Published May 4, 2016
The folks at Carini's La Conca D'Oro have a long and storied history, with roots in Italy. They serve up authentic Neapolitan pizza, along with other Italian dishes including a variety of seafood entrees.
Published April 6, 2016
It's not often Rick Rodriguez writes about reader-selected spots. But the words "thin crust," "good pizza" and "small bar" were repeated by enough people that he felt a visit to Scotty's was warranted.
Published March 2, 2016
In addition to pizza, Albanese's offers a slew of specials, including wings, Sicilian style pork chops and Italian style fish fry on Fridays. They also happen to have gluten free pizza that's worth seeking out.
Published Feb. 3, 2016
Rick Rodriguez says the 25 minute drive to Doc's Dry Dock in Pewaukee is worth the trip, especially for their BBQ chicken pizza, which sported a crisp crust with spicy sauce and a special secret seasoning.
Published Jan. 6, 2016
Rick Rodriguez tries out Nori's Pizza, a New York-style pizza spot that opened on South 13th Street in July. The verdict? Even after just a short period, Nori's seems to be establishing a reputation for good 'za.
Published Dec. 2, 2015
Pizza lover Rick Rodriguez grew up in Riverwest and enjoyed pizza from two neighborhood restaurants. Since then, a void in neighborhood pizzerias developed.

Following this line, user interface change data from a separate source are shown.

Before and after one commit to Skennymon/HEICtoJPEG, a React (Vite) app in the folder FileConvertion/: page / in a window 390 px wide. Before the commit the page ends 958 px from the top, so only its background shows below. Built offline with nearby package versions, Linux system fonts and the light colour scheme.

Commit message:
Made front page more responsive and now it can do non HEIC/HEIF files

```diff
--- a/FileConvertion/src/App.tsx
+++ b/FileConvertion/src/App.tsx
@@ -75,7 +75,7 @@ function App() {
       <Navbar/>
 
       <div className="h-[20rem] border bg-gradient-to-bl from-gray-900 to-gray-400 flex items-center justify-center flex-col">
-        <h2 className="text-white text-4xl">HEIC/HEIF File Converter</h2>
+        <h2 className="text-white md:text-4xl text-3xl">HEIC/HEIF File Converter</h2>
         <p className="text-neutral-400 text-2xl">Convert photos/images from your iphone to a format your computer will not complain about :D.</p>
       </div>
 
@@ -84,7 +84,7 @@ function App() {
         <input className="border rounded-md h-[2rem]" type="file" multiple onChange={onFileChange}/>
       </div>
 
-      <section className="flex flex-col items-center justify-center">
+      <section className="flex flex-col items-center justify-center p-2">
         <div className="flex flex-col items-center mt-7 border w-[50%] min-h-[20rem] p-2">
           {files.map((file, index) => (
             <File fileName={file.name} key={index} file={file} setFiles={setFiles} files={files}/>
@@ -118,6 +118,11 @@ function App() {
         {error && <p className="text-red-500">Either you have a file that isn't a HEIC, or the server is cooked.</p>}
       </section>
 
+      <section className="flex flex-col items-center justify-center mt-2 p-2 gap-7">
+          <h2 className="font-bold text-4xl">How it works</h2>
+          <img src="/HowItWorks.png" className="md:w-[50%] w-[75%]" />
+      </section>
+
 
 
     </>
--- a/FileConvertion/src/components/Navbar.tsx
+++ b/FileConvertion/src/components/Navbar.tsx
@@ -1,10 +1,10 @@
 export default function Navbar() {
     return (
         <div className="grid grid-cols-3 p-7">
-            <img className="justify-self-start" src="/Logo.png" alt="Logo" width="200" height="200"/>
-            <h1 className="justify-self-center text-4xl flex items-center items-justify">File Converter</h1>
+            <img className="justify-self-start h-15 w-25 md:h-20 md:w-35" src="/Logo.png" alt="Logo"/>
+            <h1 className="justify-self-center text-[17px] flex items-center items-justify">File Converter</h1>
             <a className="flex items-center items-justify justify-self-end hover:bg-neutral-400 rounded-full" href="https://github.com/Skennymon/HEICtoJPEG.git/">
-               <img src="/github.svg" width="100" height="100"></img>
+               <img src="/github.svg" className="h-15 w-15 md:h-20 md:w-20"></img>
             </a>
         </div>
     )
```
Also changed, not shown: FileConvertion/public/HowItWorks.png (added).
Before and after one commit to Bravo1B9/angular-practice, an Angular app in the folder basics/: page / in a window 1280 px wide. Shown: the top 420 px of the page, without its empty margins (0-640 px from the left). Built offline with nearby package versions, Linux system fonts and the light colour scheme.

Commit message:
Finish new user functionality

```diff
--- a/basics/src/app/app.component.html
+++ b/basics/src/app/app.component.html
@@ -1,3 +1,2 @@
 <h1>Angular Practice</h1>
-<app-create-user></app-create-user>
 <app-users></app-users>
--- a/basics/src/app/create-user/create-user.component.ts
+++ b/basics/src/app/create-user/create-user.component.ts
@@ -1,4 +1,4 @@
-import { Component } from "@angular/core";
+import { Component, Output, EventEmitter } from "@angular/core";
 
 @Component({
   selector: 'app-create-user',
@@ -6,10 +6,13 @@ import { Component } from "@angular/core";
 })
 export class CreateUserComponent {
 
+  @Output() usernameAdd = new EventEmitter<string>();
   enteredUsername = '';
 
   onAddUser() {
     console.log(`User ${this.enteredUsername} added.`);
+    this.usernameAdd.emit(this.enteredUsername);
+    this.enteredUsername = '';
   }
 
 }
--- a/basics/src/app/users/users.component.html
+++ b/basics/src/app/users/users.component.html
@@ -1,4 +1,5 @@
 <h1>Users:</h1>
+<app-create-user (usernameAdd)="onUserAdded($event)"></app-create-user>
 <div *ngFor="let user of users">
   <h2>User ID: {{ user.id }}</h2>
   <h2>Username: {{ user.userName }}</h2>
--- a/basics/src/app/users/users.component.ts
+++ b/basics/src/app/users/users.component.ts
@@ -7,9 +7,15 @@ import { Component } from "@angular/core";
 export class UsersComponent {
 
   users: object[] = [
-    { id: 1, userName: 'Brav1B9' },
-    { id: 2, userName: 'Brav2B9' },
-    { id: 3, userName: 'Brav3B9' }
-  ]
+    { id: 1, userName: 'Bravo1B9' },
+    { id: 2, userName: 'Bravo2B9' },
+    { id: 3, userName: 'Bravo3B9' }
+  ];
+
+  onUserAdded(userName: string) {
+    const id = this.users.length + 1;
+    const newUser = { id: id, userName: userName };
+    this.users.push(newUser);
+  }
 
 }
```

Fortunately, in December 2014, Riverwest Pizza opened.
Published Nov. 4, 2015
Rick Rodriguez discovered Matteo's Italian Ristorante after seeing it in his entertainment book, so he drove to Waukesha to check out this classic spot, which serves up pizza along with numerous other specials.